Segment Open

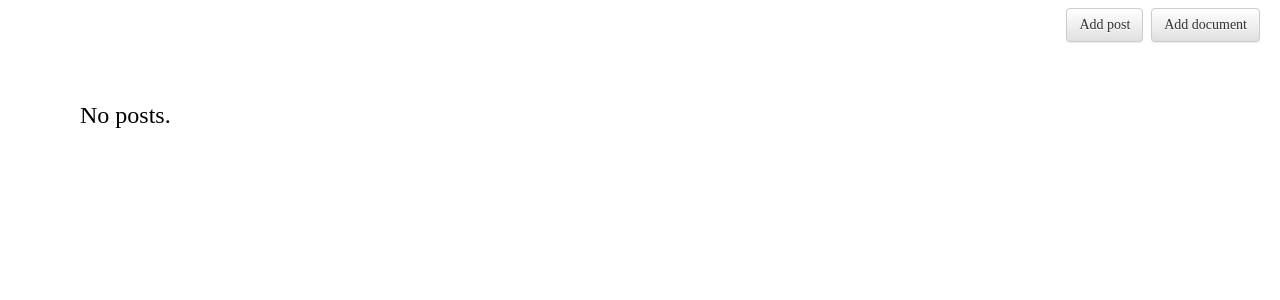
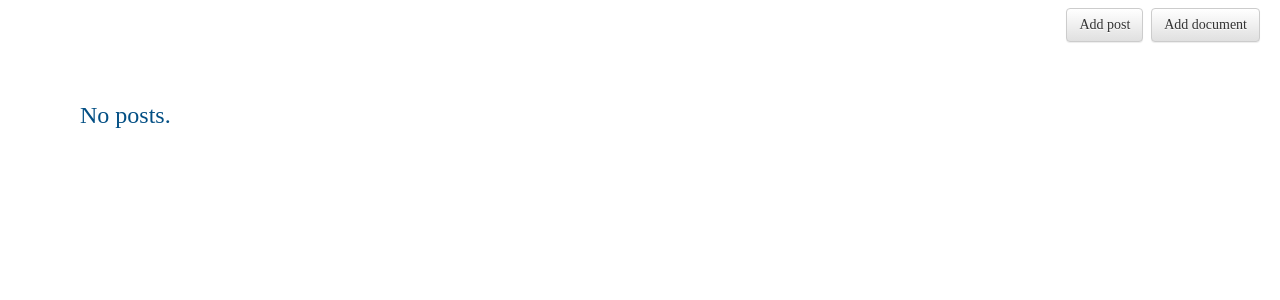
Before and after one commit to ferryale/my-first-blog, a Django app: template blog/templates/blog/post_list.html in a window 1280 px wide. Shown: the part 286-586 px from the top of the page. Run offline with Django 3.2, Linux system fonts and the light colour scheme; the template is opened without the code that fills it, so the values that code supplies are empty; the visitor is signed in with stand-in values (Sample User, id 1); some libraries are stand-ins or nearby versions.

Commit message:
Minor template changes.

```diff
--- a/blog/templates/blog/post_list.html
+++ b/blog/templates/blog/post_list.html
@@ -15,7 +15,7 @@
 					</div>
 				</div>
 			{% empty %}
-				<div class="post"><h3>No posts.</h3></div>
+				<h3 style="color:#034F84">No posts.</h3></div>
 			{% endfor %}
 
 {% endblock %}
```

Segment Closed
Segment Open

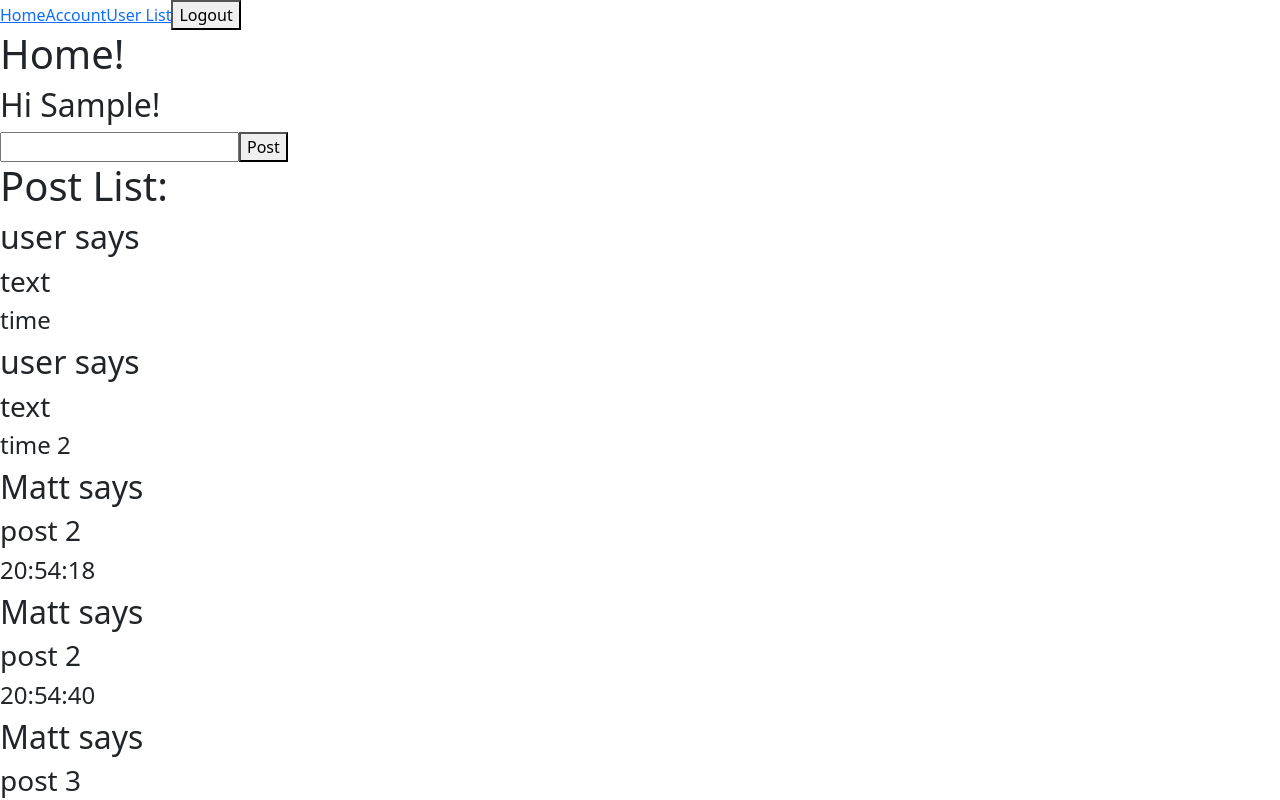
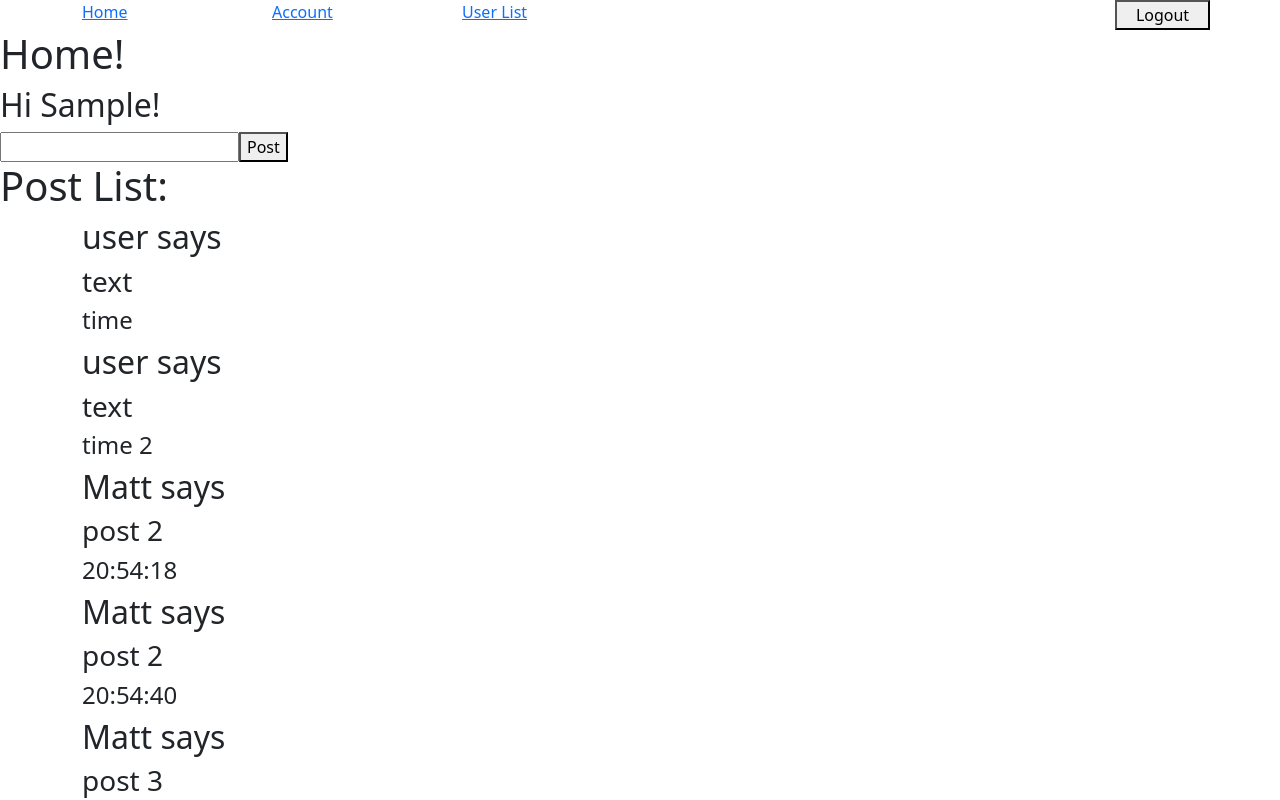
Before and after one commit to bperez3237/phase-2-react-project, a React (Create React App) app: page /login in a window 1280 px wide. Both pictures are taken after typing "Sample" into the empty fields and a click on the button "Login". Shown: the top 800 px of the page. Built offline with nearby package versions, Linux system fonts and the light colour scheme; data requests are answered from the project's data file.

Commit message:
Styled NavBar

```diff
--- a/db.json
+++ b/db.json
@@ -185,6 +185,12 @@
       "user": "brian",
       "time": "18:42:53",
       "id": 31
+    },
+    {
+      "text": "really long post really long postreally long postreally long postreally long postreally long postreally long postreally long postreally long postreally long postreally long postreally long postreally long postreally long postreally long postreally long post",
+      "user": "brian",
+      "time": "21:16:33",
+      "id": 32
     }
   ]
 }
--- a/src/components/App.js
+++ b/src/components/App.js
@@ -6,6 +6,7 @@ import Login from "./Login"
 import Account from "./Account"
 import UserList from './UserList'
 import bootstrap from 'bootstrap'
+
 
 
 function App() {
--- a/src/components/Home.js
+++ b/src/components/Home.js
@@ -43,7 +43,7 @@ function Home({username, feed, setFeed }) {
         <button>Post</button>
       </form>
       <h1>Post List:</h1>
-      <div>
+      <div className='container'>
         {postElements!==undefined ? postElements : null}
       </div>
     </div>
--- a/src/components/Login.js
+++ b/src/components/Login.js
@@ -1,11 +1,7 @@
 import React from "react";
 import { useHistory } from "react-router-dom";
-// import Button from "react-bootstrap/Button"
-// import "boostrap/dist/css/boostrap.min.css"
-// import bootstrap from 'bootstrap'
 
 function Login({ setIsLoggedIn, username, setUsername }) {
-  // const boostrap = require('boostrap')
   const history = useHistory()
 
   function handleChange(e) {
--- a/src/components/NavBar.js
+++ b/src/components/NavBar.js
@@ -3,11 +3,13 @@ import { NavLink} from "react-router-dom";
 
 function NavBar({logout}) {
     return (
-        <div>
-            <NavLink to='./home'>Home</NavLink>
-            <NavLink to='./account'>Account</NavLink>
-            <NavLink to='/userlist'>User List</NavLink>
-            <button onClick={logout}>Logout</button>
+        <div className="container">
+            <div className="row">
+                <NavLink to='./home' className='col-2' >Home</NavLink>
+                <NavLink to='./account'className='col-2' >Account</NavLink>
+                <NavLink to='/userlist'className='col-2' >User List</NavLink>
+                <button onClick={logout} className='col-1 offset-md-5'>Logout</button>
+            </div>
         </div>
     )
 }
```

Segment Closed

▶ **Work order**: The expected answer is each line of the records above that includes the string "onClick".

▶ **Response to the task**:
-            <button onClick={logout}>Logout</button>
+                <button onClick={logout} className='col-1 offset-md-5'>Logout</button>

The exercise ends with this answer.